Edit tracking data

──────

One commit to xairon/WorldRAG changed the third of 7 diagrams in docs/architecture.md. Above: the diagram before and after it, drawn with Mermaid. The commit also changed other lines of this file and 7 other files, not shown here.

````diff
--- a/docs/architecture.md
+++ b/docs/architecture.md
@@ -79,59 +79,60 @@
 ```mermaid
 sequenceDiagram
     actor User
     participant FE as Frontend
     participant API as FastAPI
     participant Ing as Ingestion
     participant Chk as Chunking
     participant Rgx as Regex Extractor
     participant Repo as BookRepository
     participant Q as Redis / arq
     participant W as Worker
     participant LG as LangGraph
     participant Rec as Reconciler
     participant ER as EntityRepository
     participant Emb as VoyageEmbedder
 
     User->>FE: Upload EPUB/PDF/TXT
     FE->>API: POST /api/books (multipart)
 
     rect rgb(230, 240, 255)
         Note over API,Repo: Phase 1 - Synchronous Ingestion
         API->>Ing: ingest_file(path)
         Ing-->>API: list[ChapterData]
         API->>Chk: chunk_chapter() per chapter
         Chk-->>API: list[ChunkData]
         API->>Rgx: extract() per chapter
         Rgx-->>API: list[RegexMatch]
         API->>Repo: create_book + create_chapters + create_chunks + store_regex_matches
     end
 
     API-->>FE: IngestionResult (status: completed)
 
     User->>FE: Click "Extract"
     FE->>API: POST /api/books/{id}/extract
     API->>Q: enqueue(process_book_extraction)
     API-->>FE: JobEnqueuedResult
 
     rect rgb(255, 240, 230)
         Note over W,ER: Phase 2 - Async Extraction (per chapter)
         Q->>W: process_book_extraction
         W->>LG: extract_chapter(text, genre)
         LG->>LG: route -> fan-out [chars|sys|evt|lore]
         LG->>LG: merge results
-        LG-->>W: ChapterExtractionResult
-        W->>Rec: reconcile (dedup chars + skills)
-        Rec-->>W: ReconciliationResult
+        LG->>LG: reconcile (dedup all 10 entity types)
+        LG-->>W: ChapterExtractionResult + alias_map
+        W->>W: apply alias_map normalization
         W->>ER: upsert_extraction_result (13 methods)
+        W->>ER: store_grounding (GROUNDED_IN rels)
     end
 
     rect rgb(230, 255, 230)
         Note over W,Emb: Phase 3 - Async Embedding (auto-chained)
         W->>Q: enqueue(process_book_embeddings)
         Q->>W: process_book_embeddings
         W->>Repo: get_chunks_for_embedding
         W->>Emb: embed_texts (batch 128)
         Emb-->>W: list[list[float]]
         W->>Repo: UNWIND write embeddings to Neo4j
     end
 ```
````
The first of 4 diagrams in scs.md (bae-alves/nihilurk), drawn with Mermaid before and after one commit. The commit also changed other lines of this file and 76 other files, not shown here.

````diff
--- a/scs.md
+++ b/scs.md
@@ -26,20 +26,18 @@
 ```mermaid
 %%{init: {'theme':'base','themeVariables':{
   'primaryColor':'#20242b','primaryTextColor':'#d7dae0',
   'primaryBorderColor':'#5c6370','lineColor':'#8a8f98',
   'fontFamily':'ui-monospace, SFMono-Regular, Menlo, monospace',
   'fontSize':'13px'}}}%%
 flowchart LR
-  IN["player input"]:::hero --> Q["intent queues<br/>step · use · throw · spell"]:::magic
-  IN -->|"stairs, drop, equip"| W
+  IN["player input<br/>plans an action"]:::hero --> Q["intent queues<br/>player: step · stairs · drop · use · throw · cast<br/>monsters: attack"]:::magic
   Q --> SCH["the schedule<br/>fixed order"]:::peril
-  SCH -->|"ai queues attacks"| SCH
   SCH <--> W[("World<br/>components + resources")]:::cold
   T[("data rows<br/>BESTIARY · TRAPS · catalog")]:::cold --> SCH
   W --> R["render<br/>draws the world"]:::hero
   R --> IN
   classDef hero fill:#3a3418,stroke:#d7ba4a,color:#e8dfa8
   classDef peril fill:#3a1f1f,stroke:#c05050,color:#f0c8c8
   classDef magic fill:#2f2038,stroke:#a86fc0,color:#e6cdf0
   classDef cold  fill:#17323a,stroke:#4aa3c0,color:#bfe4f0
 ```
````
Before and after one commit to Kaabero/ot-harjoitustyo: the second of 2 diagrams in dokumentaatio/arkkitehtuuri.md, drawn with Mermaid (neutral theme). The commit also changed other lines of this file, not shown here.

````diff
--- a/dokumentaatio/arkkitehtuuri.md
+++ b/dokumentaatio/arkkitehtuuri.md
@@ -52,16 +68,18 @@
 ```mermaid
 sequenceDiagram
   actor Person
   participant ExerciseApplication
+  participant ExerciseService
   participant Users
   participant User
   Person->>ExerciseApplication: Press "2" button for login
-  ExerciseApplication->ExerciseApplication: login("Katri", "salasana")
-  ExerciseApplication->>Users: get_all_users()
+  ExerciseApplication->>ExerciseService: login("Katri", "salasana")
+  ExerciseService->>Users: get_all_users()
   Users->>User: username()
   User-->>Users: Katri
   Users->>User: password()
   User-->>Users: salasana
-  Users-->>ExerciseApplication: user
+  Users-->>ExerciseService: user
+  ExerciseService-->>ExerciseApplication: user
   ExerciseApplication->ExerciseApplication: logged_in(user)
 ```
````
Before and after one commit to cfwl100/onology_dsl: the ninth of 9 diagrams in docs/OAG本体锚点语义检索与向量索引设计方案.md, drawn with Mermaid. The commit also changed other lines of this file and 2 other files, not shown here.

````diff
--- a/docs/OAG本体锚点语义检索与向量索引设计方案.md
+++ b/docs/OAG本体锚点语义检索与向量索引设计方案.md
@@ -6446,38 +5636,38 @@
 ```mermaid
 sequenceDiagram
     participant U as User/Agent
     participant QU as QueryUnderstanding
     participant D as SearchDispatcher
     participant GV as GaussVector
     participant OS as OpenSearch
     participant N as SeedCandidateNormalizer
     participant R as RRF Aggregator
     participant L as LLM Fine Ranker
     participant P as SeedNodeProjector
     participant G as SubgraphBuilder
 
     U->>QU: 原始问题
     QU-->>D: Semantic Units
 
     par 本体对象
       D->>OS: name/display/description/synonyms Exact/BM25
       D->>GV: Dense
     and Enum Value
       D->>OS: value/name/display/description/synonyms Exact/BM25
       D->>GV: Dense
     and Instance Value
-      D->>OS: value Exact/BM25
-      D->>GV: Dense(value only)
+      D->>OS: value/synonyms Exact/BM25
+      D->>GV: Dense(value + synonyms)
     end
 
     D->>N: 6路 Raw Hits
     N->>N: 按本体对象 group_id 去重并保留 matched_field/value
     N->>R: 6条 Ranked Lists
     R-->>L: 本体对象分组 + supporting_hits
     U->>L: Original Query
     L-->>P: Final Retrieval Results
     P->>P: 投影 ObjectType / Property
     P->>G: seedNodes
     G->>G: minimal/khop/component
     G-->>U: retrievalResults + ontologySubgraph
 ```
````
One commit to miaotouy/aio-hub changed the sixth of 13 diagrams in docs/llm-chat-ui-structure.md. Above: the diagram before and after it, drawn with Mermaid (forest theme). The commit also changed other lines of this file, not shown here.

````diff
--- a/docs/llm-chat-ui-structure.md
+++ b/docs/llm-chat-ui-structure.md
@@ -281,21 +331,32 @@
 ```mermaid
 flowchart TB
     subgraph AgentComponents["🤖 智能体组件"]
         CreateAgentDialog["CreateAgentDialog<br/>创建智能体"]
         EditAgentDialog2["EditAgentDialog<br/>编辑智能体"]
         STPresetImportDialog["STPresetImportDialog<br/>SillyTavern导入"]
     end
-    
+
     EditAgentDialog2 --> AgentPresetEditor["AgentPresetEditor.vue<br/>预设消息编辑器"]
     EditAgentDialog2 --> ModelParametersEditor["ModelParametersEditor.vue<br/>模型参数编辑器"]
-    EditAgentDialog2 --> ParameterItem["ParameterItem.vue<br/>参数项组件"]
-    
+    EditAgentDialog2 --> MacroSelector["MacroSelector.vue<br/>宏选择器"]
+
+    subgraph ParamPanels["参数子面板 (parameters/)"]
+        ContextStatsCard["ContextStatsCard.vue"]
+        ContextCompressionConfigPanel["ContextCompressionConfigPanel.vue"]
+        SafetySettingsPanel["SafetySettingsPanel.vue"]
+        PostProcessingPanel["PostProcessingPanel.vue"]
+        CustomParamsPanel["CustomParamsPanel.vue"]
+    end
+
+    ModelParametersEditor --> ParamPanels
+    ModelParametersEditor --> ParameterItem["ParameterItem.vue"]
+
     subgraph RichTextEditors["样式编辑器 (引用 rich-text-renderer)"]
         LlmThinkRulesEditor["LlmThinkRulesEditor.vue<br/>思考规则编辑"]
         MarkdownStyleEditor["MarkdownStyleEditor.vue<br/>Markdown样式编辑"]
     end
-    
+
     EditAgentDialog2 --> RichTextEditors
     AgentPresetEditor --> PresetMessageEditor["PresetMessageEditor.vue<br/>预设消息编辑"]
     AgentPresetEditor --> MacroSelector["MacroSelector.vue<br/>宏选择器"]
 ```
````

──────

**Required work**. Using the records above, restate word for word the lines from the one with "participant FE as Frontend" through the one with "Chk-->>API: list[ChunkData]", both included.

**Problem solution**.
     participant FE as Frontend
     participant API as FastAPI
     participant Ing as Ingestion
     participant Chk as Chunking
     participant Rgx as Regex Extractor
     participant Repo as BookRepository
     participant Q as Redis / arq
     participant W as Worker
     participant LG as LangGraph
     participant Rec as Reconciler
     participant ER as EntityRepository
     participant Emb as VoyageEmbedder
 
     User->>FE: Upload EPUB/PDF/TXT
     FE->>API: POST /api/books (multipart)
 
     rect rgb(230, 240, 255)
         Note over API,Repo: Phase 1 - Synchronous Ingestion
         API->>Ing: ingest_file(path)
         Ing-->>API: list[ChapterData]
         API->>Chk: chunk_chapter() per chapter
         Chk-->>API: list[ChunkData]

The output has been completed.